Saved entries
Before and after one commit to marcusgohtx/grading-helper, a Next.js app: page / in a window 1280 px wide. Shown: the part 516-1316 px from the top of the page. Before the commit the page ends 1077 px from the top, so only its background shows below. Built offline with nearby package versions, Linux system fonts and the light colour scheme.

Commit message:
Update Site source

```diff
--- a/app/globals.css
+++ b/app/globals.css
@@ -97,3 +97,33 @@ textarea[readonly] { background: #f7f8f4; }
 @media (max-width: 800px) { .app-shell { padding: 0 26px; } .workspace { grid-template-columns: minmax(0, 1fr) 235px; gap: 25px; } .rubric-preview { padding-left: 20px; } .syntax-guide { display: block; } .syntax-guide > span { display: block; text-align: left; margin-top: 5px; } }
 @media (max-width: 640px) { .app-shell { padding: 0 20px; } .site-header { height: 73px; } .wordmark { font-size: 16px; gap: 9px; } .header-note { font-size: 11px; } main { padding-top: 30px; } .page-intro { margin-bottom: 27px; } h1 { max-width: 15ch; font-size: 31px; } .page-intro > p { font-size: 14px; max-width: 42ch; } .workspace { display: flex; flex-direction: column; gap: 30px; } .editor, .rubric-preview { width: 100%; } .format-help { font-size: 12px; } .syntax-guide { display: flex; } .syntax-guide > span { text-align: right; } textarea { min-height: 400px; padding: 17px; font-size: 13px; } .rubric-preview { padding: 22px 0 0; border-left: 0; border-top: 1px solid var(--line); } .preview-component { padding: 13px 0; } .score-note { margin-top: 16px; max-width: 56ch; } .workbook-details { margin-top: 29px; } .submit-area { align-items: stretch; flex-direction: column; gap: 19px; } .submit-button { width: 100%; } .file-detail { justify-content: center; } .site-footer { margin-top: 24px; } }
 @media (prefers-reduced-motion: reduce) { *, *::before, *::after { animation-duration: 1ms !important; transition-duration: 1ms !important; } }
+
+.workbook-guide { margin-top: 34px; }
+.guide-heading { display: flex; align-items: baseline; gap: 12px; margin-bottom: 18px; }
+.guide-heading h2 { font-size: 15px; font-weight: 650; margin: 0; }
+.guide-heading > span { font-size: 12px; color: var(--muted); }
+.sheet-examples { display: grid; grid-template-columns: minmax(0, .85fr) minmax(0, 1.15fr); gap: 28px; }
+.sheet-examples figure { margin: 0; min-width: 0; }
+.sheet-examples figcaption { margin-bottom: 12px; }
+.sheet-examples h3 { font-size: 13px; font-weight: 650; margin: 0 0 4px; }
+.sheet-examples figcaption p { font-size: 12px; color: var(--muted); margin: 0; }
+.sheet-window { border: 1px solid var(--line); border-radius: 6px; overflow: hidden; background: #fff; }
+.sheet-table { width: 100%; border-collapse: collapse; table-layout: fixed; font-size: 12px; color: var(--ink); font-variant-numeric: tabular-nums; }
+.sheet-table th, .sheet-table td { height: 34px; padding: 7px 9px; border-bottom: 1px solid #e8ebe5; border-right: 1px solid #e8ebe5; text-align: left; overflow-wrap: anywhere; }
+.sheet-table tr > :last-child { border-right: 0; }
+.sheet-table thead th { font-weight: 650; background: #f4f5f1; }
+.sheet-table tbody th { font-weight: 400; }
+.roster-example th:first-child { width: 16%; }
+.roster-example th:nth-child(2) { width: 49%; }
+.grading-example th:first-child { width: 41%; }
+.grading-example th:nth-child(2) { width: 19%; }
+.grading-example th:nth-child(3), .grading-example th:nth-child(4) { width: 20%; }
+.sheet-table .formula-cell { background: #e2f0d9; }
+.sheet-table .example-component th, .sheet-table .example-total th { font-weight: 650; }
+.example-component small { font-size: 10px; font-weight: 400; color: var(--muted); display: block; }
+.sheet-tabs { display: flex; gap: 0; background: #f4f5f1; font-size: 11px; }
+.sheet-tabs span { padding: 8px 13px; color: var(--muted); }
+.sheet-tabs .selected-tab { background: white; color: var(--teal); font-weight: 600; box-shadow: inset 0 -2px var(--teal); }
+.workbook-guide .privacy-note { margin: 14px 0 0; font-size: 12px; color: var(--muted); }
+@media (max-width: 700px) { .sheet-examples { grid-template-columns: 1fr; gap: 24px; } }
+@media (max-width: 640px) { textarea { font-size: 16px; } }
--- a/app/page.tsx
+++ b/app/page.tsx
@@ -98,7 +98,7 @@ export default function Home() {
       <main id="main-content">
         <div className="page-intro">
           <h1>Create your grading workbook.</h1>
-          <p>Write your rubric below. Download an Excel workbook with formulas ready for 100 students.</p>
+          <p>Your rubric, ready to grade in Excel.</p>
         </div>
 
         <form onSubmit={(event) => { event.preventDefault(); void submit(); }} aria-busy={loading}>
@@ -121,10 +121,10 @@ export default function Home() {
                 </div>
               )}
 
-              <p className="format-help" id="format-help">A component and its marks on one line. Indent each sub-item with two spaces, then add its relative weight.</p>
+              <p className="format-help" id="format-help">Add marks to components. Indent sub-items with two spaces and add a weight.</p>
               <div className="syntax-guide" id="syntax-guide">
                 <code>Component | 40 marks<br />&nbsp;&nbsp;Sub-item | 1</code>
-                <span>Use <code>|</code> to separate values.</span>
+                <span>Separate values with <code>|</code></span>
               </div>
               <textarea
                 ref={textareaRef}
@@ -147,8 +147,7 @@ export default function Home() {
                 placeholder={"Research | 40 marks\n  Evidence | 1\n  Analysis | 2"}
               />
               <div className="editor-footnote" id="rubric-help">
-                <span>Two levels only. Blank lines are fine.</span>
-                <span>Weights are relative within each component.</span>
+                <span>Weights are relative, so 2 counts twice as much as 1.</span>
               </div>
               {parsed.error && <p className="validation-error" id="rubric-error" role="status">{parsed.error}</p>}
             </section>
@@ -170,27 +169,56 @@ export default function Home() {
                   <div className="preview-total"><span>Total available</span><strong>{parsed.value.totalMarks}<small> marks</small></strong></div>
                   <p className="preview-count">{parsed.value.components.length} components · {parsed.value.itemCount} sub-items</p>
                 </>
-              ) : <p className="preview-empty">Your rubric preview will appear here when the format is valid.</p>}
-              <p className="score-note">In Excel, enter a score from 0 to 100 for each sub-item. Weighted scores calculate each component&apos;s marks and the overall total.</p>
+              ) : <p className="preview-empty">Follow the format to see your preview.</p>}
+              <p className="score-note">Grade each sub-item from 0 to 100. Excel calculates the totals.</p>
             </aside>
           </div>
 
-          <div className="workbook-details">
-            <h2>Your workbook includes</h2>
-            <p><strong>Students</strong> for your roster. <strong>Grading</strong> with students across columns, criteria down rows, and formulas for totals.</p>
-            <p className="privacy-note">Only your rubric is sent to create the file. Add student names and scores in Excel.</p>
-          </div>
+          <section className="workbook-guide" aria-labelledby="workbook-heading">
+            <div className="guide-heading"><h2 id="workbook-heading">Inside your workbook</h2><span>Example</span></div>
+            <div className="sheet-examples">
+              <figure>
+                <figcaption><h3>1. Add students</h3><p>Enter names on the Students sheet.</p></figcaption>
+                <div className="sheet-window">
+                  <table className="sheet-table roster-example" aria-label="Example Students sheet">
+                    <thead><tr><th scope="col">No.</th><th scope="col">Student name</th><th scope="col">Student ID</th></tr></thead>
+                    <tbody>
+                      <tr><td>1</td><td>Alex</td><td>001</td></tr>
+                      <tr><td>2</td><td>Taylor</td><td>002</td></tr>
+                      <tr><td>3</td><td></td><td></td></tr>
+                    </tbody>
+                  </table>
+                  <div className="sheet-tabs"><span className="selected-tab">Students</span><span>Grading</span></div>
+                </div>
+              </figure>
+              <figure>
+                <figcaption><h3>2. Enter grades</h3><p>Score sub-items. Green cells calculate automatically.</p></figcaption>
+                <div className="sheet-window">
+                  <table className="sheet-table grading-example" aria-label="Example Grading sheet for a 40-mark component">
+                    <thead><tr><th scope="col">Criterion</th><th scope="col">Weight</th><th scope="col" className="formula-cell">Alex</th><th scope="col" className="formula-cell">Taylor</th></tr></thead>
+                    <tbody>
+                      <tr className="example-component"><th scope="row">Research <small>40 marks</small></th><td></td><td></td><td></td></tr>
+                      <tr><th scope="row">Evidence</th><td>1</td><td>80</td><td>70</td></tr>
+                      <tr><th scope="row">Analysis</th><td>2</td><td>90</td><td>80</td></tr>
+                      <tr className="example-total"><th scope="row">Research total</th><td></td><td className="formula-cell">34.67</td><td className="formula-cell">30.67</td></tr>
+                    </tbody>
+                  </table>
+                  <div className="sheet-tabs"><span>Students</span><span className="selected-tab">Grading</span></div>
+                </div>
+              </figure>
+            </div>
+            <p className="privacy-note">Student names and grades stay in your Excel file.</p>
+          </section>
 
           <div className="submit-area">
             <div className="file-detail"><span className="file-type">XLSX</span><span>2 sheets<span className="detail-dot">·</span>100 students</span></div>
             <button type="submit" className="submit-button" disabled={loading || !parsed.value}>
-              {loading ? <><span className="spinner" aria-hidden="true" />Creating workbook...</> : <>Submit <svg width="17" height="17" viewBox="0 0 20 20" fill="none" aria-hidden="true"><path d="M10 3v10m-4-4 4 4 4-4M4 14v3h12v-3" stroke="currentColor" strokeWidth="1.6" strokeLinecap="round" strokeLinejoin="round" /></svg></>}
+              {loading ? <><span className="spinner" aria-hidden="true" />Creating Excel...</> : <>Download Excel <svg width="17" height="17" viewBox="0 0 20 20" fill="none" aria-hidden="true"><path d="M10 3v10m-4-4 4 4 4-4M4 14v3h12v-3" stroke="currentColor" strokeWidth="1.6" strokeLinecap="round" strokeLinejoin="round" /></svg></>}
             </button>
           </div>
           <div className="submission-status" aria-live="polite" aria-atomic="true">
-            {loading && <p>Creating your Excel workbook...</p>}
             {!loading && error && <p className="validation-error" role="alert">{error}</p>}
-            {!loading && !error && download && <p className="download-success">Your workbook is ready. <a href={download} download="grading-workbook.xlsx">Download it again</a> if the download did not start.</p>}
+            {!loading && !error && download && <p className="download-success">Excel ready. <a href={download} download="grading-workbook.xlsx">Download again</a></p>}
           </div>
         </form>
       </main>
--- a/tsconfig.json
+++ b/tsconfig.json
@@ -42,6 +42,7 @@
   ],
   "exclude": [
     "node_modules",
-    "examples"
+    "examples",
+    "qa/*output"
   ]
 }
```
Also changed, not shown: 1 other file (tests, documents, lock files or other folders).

• _Problem_
Whenever the word "child" occurs in a line of the records, that line counts once; state the total alone.

• _Exercise solution_
6